Birmingham’s brand new Black history sculpture defaced with “sickening” racist graffiti
Birmingham’s first and only sculpture celebrating Black history and heritage has been defaced with racist graffiti, in an incident described by a city MP as “sickening vandalism”.
Earlier today, local residents in Winson Green were shocked to discover the ‘Black British History is British History’ artwork – launched less than two weeks ago – had been daubed with offensive graffiti.
Created by artists Luke Perry and Canaan Brown, community organisers who commissioned the piece have been left angry after the word “N*****”, a deeply offensive slur towards Black people, was tagged in big bold letters on the sculpture, beside representations of Black soldiers and nurses.
As Birmingham’s first Black MP, Paulette Hamilton was invited to officially unveil the sculpture on Saturday 13 May alongside members from the local community.
The Member of Parliament for Birmingham Erdington said she was “shocked” and “appalled” by news of its vandalism.
“I am shocked and appalled to learn that the ‘Black British History is British History’ sculpture, that I helped unveil over a week ago has been vandalised with racist graffiti,” she said.
“The sculpture represents the struggles of generations of Black people, the discrimination they faced and the important contributions they made to British history.
“These actions don’t represent Birmingham and are a deliberate attempt to spread hate and divide communities, but we will not allow them to succeed.”
“If you have any information about who might have carried out this sickening vandalism, please get in touch with the police.”
The art piece – installed along Soho Loop Canal beside All Saints Park – features a ship mast to represent Black sailors who settled in British port cities; alongside symbols of the Roman era to represent the presence of Black people in Britain as far back as 2,000 years ago.
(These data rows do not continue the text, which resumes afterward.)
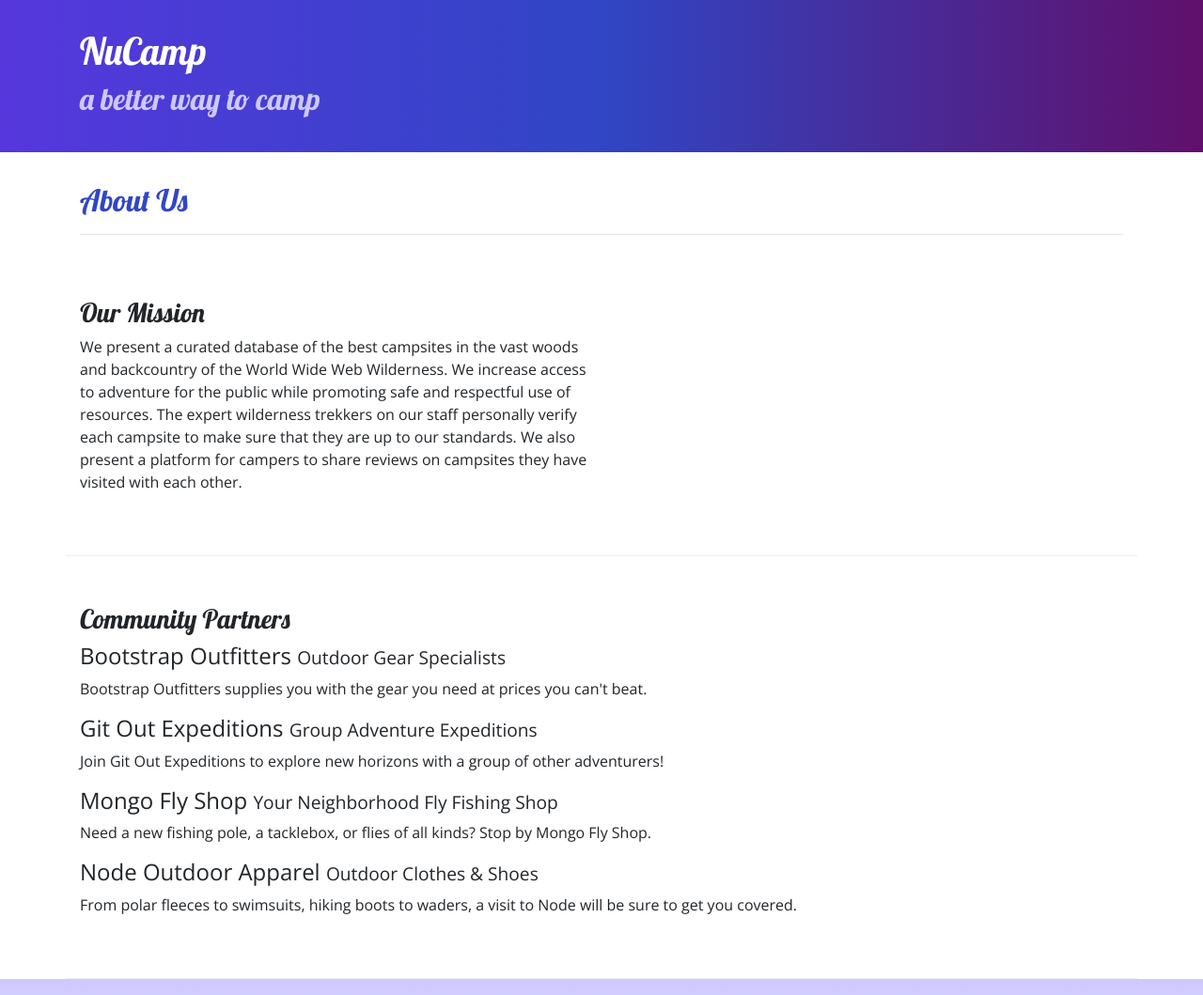
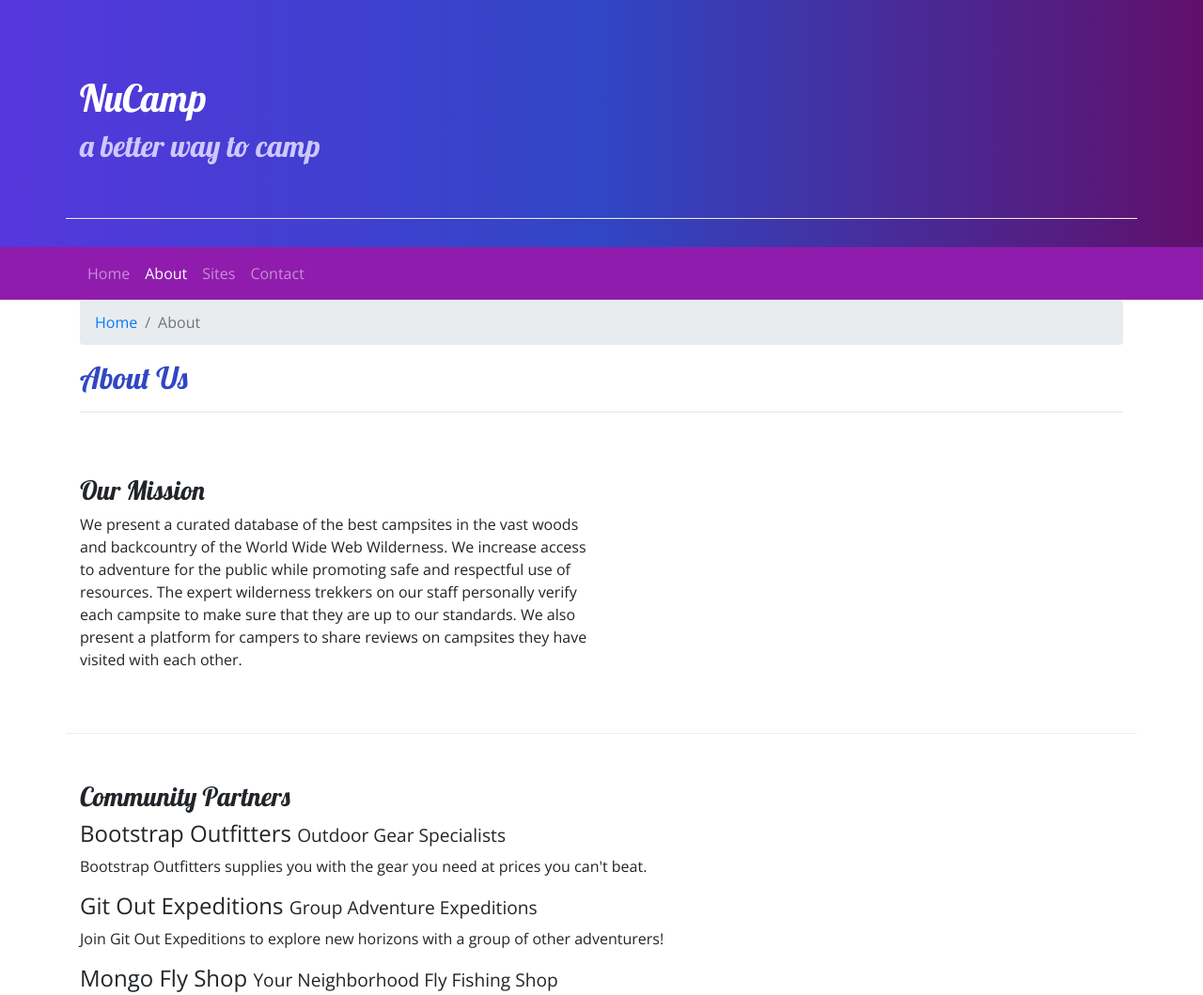
Before and after one commit to TrevorKidd/nucampsite, a website: page aboutus.html in a window 1280 px wide. Shown: the top 1059 px of the page at 94% size. Drawn offline with nearby package versions, Linux system fonts and the light colour scheme.

Commit message:
Navbar and Breadcrumbs

```diff
--- a/aboutus.html
+++ b/aboutus.html
@@ -15,7 +15,7 @@
 
     <header class="jumbotron jumbotron-fluid">
         <div class="container">
-            <div class="row">
+            <div class="row row-content align-items-center">
                 <div class="col">
                     <h1>NuCamp</h1>
                     <h2>a better way to camp</h2>
@@ -24,19 +24,36 @@
         </div>
     </header>
 
-    <div>
+    <nav class="navbar navbar-expand-sm navbar-dark sticky-top">
+        <div class="container">
+            <button class="navbar-toggler ml-auto" type="button" data-toggle="collapse" data-target="#nucampNavbar">
+                <span class="navbar-toggler-icon"></span>
+            </button>
+            <div class="collapse navbar-collapse" id="nucampNavbar">
+                <ul class="navbar-nav">
+                    <li class="nav-item"><a class="nav-link" href="index.html">Home</a></li>
+                    <li class="nav-item active"><a class="nav-link" href="#">About</a></li>
+                    <li class="nav-item"><a class="nav-link" href="#">Sites</a></li>
+                    <li class="nav-item"><a class="nav-link" href="#">Contact</a></li>
+                </ul>
+            </div>
+        </div>
+    </nav>
+
     <div>
         <div class="container">
             <div class="row">
                 <div class="col">
+                    <ol class="breadcrumb">
+                        <li class="breadcrumb-item"><a href="index.html">Home</a></li>
+                        <li class="breadcrumb-item active">About</li>
+                    </ol>
                     <h2>About Us</h2>
                     <hr />
                 </div>
             </div>
         </div>
-        </div>
 
-        <div>
         <div class="container">
             <div class="row row-content">
                 <div class="col-sm-6">
@@ -45,9 +62,7 @@
                 </div>
             </div>
         </div>
-        </div>
 
-        <div>
         <div class="container">
             <div class="row row-content">
                 <div class="col">
@@ -60,7 +75,6 @@
                     <p class="d-none d-sm-block">Need a new fishing pole, a tacklebox, or flies of all kinds? Stop by Mongo Fly Shop.</p>
                     <h4>Node Outdoor Apparel <small>Outdoor Clothes & Shoes</small></h4>
                     <p class="d-none d-sm-block">From polar fleeces to swimsuits, hiking boots to waders, a visit to Node will be sure to get you covered.</p>
-                    </div>
                 </div>
             </div>
         </div>
--- a/css/styles.css
+++ b/css/styles.css
@@ -23,6 +23,7 @@ footer {
     padding: 30px;
     background-image: linear-gradient(to right, #5637DD, #3046C5, #60106B);
     color: white;
+    margin: 0;
 }
 
 .row-content {
@@ -30,3 +31,7 @@ footer {
     border-bottom: 1px ridge;
     min-height: 200px;
 }
+
+.navbar {
+    background-color: #901CAD;
+}
```
Also changed, not shown: index.html (+19 -3 lines). Lines whose indentation alone changed are shown as unchanged.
Also included is a ‘Marshall Street’ sign immortalising the 1965 visit to Smethwick by US civil rights activist Malcolm X.
Additional detail on the sculpture features figures including a bus conductor, an NHS nurse, a schoolboy with a raised fist; as well as reflections highlighting the contributions of writer Olaudah Equiano and British-Jamaican nurse and businesswoman Mary Seacole.
Artist Luke Perry described the work as an important part of the movement for positive change.
“This monument, designed alongside young and old members of Birmingham’s black communities, has been built entirely by the design of people with a vested interest in the positive representation of black British history,” he said.
Canaan Brown, a young engineering student who co-produced the piece under the mentorship of sculptor Perry, believes “the sculpture aims to inspire younger versions of ourselves”.
“To the black Britons, diasporans, and people in society at large, the sculpture serves as a message: Still we rise.”
The artwork is the first in a series planned to celebrate diverse communities across the city, as part of a new heritage trail.
The Black Heritage Walk Network group is one of several groups hoping to use the new cultural landmark as a heritage learning tool to foster a sense of pride and belonging, but organisers behind the project are dismayed by the malicious attack.
Aftab Rahman, CEO of Legacy West Midlands, described the attack on the sculpture as “deeply offensive” and “cowardly”.
“It has been brought to our attention that the recently installed ‘Black British History is British History’ sculpture commissioned as part of our Roundhouse to Chance Arts Trail has been defaced with racially abusive graffiti,” he told I Am Birmingham in a statement.
“We will take action to remove it immediately and a report to West Midlands Police has also been filed. This cowardly vandalism does not represent Birmingham and we condemn such acts in the strongest terms. Legacy WM remains committed to celebrating our shared heritage and cultural awareness.
“The graffiti on the statue is deeply offensive and racist. This incident takes me back to my youth, when this type of graffiti was common in public spaces – I had thought those days were behind us.
“We celebrate Birmingham for its diversity. I hope we can learn to appreciate that it was built together with the many migrant communities that chose to make it their home.”
Last year, in a similar incident, residents were left horrified after racist slurs were discovered painted across a public walkway in the Small Heath area of the city.
According to Home Office figures, more than 100,000 racist hate crimes were recorded in England and Wales for the first time in 2021, with offences against all minority groups rising by more than a quarter. Police forces recorded 155,841 hate crimes in the year ending March 2022.